▶ [WHAT YOU HAVE TO DO] Where a picture appears in the data below, exclude it; restate everything else word for word.

▶ [RECORD EXCERPTS]

--- START ---

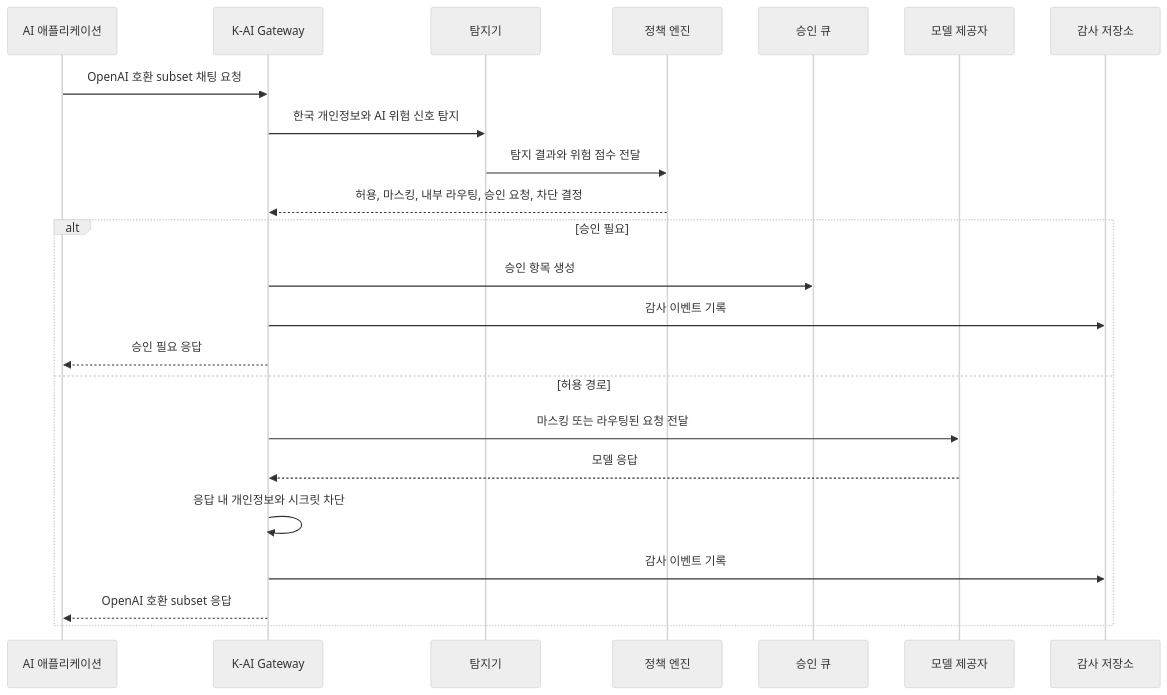
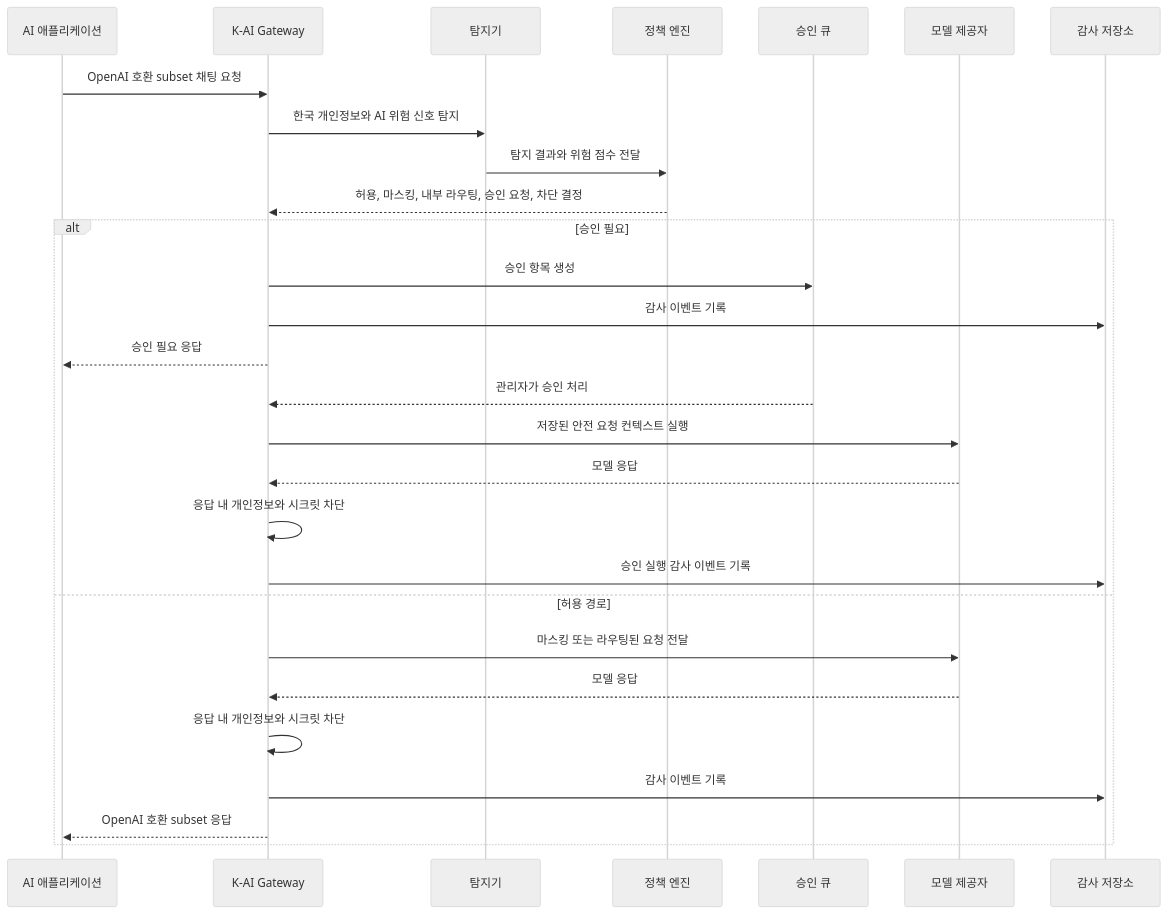
The second of 2 diagrams in README.ko.md (sinmb79/k-ai-security-gateway), drawn with Mermaid (neutral theme) before and after one commit. The commit also changed other lines of this file and 12 other files, not shown here.

````diff
--- a/README.ko.md
+++ b/README.ko.md
@@ -67,26 +67,31 @@
 ```mermaid
 sequenceDiagram
     participant App as AI 애플리케이션
     participant GW as K-AI Gateway
     participant D as 탐지기
     participant P as 정책 엔진
     participant Q as 승인 큐
     participant M as 모델 제공자
     participant A as 감사 저장소
 
     App->>GW: OpenAI 호환 subset 채팅 요청
     GW->>D: 한국 개인정보와 AI 위험 신호 탐지
     D->>P: 탐지 결과와 위험 점수 전달
     P-->>GW: 허용, 마스킹, 내부 라우팅, 승인 요청, 차단 결정
     alt 승인 필요
         GW->>Q: 승인 항목 생성
         GW->>A: 감사 이벤트 기록
         GW-->>App: 승인 필요 응답
+        Q-->>GW: 관리자가 승인 처리
+        GW->>M: 저장된 안전 요청 컨텍스트 실행
+        M-->>GW: 모델 응답
+        GW->>GW: 응답 내 개인정보와 시크릿 차단
+        GW->>A: 승인 실행 감사 이벤트 기록
     else 허용 경로
         GW->>M: 마스킹 또는 라우팅된 요청 전달
         M-->>GW: 모델 응답
         GW->>GW: 응답 내 개인정보와 시크릿 차단
         GW->>A: 감사 이벤트 기록
         GW-->>App: OpenAI 호환 subset 응답
     end
 ```
````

--- END ---

▶ [RESPONSE FOR THIS EXERCISE]
The second of 2 diagrams in README.ko.md (sinmb79/k-ai-security-gateway), drawn with Mermaid (neutral theme) before and after one commit. The commit also changed other lines of this file and 12 other files, not shown here.

````diff
--- a/README.ko.md
+++ b/README.ko.md
@@ -67,26 +67,31 @@
 ```mermaid
 sequenceDiagram
     participant App as AI 애플리케이션
     participant GW as K-AI Gateway
     participant D as 탐지기
     participant P as 정책 엔진
     participant Q as 승인 큐
     participant M as 모델 제공자
     participant A as 감사 저장소
 
     App->>GW: OpenAI 호환 subset 채팅 요청
     GW->>D: 한국 개인정보와 AI 위험 신호 탐지
     D->>P: 탐지 결과와 위험 점수 전달
     P-->>GW: 허용, 마스킹, 내부 라우팅, 승인 요청, 차단 결정
     alt 승인 필요
         GW->>Q: 승인 항목 생성
         GW->>A: 감사 이벤트 기록
         GW-->>App: 승인 필요 응답
+        Q-->>GW: 관리자가 승인 처리
+        GW->>M: 저장된 안전 요청 컨텍스트 실행
+        M-->>GW: 모델 응답
+        GW->>GW: 응답 내 개인정보와 시크릿 차단
+        GW->>A: 승인 실행 감사 이벤트 기록
     else 허용 경로
         GW->>M: 마스킹 또는 라우팅된 요청 전달
         M-->>GW: 모델 응답
         GW->>GW: 응답 내 개인정보와 시크릿 차단
         GW->>A: 감사 이벤트 기록
         GW-->>App: OpenAI 호환 subset 응답
     end
 ```
````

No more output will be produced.